(DATASET ENTRIES)

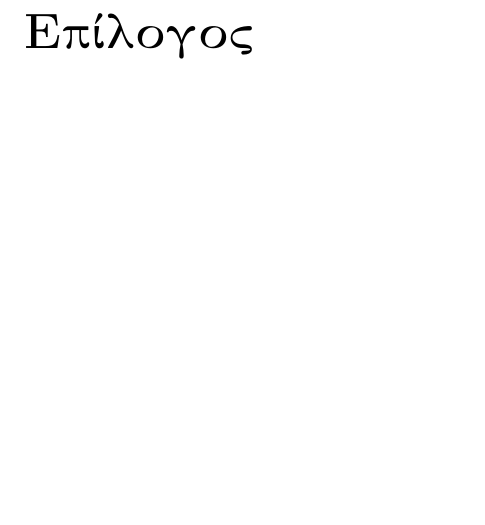
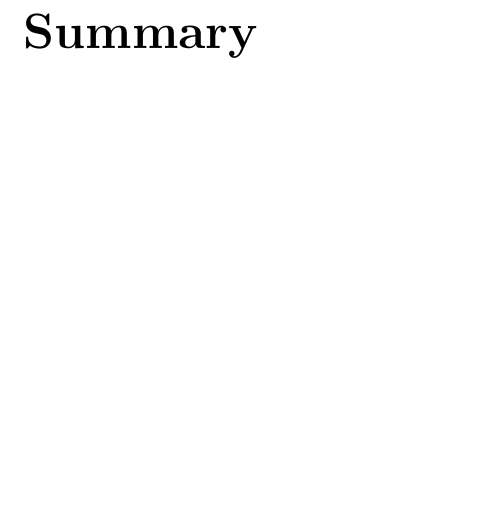
Before and after one commit to ilianabe/Thesis, a LaTeX thesis (main.tex, which reads Chapters/chap9.tex): part of page 33 of 46, cut at the place of the change. Compiled offline with pdfLaTeX.

Commit message:
Test commit

```diff
--- a/Chapters/chap9.tex
+++ b/Chapters/chap9.tex
@@ -1 +1 @@
-\chapter{Επίλογος}
+\chapter{\tl{Summary}}
```
Also changed, not shown: main.pdf, 1 other file.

(End DATASET ENTRIES)

WHAT IS EXPECTED
Provide only the number of lines in the records containing the string "main".

THE ANSWER
2